REQUIRED ACTION -> Leave every picture out, then reproduce the rest of the listing exactly.

DATA EXTRACTS ->
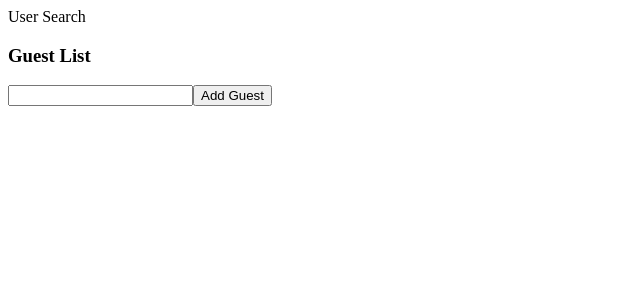
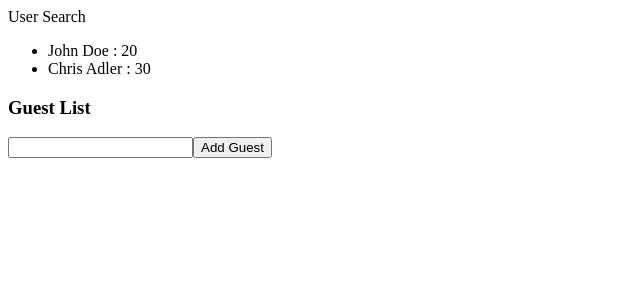
Before and after one commit to Jeff-Adler/first_react_TS_app, a React (Create React App) app: page / in a window 1280 px wide. Shown: the top 300 px of the page, without its empty margins (0-640 px from the left). Built offline with nearby package versions, Linux system fonts and the light colour scheme.

Commit message:
added guests li render

```diff
--- a/src/state/UserSearch.tsx
+++ b/src/state/UserSearch.tsx
@@ -1,6 +1,22 @@
-import { useState } from 'react';
+// import { useState } from 'react';
+
+const users = [
+  { name: 'John Doe', age: 20 },
+  { name: 'Chris Adler', age: 30 },
+];
 
 //need to build this out
 export const UserSearch: React.FC = () => {
-  return <div>User Search</div>
+  return (
+    <div>
+      User Search
+      <ul>
+        {users.map((user) => (
+          <li>
+            {user.name} : {user.age}
+          </li>
+        ))}
+      </ul>
+    </div>
+  );
 };
```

ANSWER ->
Before and after one commit to Jeff-Adler/first_react_TS_app, a React (Create React App) app: page / in a window 1280 px wide. Shown: the top 300 px of the page, without its empty margins (0-640 px from the left). Built offline with nearby package versions, Linux system fonts and the light colour scheme.

Commit message:
added guests li render

```diff
--- a/src/state/UserSearch.tsx
+++ b/src/state/UserSearch.tsx
@@ -1,6 +1,22 @@
-import { useState } from 'react';
+// import { useState } from 'react';
+
+const users = [
+  { name: 'John Doe', age: 20 },
+  { name: 'Chris Adler', age: 30 },
+];
 
 //need to build this out
 export const UserSearch: React.FC = () => {
-  return <div>User Search</div>
+  return (
+    <div>
+      User Search
+      <ul>
+        {users.map((user) => (
+          <li>
+            {user.name} : {user.age}
+          </li>
+        ))}
+      </ul>
+    </div>
+  );
 };
```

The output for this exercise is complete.